Dora and Nora Chance are a famous song-and-dance team of the British music halls. Billed as The Lucky Chances, the sisters are the illegitimate and unacknowledged daughters of Sir Melchoir Hazard, the greatest Shakespearean actor of his day. At once ribald and sentimental, glittery and tender, this rambunctious family saga is Angela Carter at her bewitching best.
Carter's impertinent revisions of cherished conventions and beloved traditional stories do not elicit mild or neutral reactions from readers. As her friend Salman Rushdie suggests in his warm introduction to this rich collection of 42 stories (spanning the years 196293), one is either pleasurably seduced by her languorous imagery and overripe vocabulary, or made slightly ill by her intemperate romantic sensuality: you love her or you hate her.
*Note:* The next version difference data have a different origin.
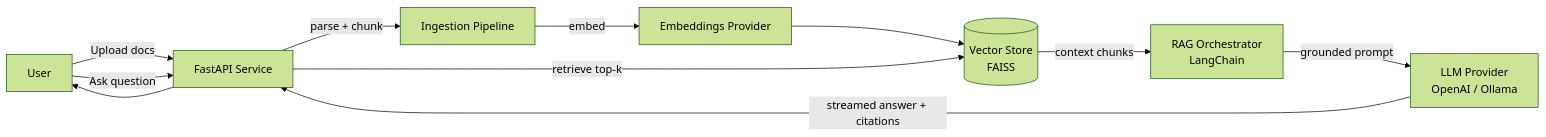
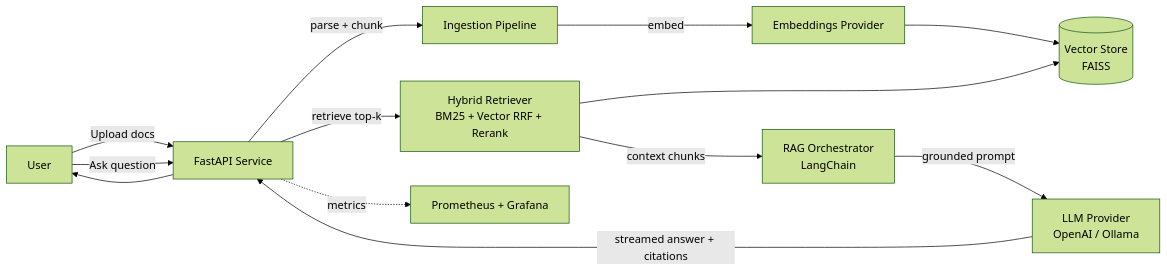
One commit to SurabhiSaiKiranReddy/docrag changed the diagram in README.md. Above: the diagram before and after it, drawn with Mermaid (forest theme). The commit also changed other lines of this file and 4 other files, not shown here.

First line of the commit message:
docs: add screenshots + rendered architecture diagram to README

````diff
--- a/README.md
+++ b/README.md
@@ -94,13 +101,15 @@
 ```mermaid
 flowchart LR
     U[User] -->|Upload docs| API[FastAPI Service]
     U -->|Ask question| API
     API -->|parse + chunk| ING[Ingestion Pipeline]
     ING -->|embed| EMB[Embeddings Provider]
     EMB --> VDB[(Vector Store<br/>FAISS)]
-    API -->|retrieve top-k| VDB
-    VDB -->|context chunks| RAG[RAG Orchestrator<br/>LangChain]
+    API -->|retrieve top-k| RET[Hybrid Retriever<br/>BM25 + Vector RRF + Rerank]
+    RET --> VDB
+    RET -->|context chunks| RAG[RAG Orchestrator<br/>LangChain]
     RAG -->|grounded prompt| LLM[LLM Provider<br/>OpenAI / Ollama]
     LLM -->|streamed answer + citations| API
     API --> U
+    API -. metrics .-> OBS[Prometheus + Grafana]
 ```
````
Even those attuned to Carter's perfervid imagination will have to pick and choose their way through a minefield of knotty prose and naughtier conceits, from several decidedly precious early tales through the contents of her acclaimed story volumes (such as The Bloody Chamber and Saints and Strangers) to a final three uncollected pieces that are even more hothouse-baroque than her usual work. If you can bypass the gamy contes cruels that show Carter at her worst, there's much to enjoy in her wry feminist response to the smug mandates of sexism, racism . . . come to think of it, most -isms. "The Bloody Chamber" amusingly reinvents the Bluebeard legend, featuring a virginal bride reluctant to become yet another passive victim; "The Fall River Axe Murders" examines Lizzie Borden from a sardonic female perspective; "Overture and Incidental Music for A Midsummer Night's Dream" retells Shakespeare's comedy from the viewpoint of the changeling child for whom fairy rulers Oberon and Titania contend. And in the amazing "Our Lady of the Massacre," Carter employs the familiar narrative of (American) Indian captivity to create in a mere 14 pages a brilliantly compact near-novella.
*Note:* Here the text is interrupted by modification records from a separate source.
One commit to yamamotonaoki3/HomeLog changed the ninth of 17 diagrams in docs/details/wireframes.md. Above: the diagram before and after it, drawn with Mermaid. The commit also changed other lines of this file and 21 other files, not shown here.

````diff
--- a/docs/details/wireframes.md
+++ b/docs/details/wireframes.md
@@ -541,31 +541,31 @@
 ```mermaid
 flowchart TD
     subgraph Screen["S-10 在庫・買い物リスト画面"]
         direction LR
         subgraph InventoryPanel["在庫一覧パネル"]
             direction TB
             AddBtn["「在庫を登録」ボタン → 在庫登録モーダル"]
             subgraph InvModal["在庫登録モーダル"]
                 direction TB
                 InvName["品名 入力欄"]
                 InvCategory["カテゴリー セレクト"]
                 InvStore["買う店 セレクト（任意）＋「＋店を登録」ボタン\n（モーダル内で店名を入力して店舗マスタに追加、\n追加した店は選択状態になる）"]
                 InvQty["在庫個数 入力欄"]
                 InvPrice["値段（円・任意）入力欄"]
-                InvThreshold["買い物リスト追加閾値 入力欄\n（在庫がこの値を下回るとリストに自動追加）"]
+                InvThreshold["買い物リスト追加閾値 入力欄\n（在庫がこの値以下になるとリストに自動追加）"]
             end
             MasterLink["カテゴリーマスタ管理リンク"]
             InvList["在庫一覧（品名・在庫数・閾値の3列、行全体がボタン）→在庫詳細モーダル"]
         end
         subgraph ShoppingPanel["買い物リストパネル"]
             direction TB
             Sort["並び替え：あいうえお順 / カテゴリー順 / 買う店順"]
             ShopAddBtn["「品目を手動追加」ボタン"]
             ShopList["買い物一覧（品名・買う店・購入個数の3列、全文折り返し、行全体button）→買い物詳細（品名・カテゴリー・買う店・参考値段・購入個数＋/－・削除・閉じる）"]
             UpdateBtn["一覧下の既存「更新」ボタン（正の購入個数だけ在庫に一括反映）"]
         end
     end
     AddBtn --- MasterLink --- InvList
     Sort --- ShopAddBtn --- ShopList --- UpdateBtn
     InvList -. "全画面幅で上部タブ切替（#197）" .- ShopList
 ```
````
A book of wonders, then, even if too cloying for some tastes—and a welcome occasion for reassessing the work of one of the most unusual writers of recent emergence.
|The Man Who Loved a Double Bass||3|
|A Very, Very Great Lady and Her Son at Home||11|
|A Victorian Fable (with Glossary)||16|
|A Souvenir of Japan||27|
|The Executioner's Beautiful Daughter||35|
|The Loves of Lady Purple||41|
|The Smile of Winter||52|
|Penetrating to the Heart of the Forest||58|
|Flesh and the Mirror||68|
|Elegy for a Freelance||96|
|The Bloody Chamber||111|
|The Courtship of Mr Lyon||144|
|The Tiger's Bride||154|
|The Snow Child||193|
|The Lady of the House of Love||195|
|The Company of Wolves||212|
|Our Lady of the Massacre||248|
|The Cabinet of Edgar Allan Poe||262|
|Overture and Incidental Music for A Midsummer Night's Dream||273|
|Peter and the Wolf||284|
|The Kitchen Child||292|
|The Fall River Axe Murders||300|
|John Ford's 'Tis Pity She's a Whore||332|
|Gun for the Devil||349|
|The Merchant of Shadows||363|
|The Ghost Ships||376|
|Ashputtle or The Mother's Ghost||390|
|Alice in Prague or The Curious Room||397|
|Impressions: The Wrightsman Magdalene||409|
|The Scarlet House||417|
|The Snow Pavilion||429|
|The Quilt Maker||444|
|Appendix: Afterword to Fireworks||459|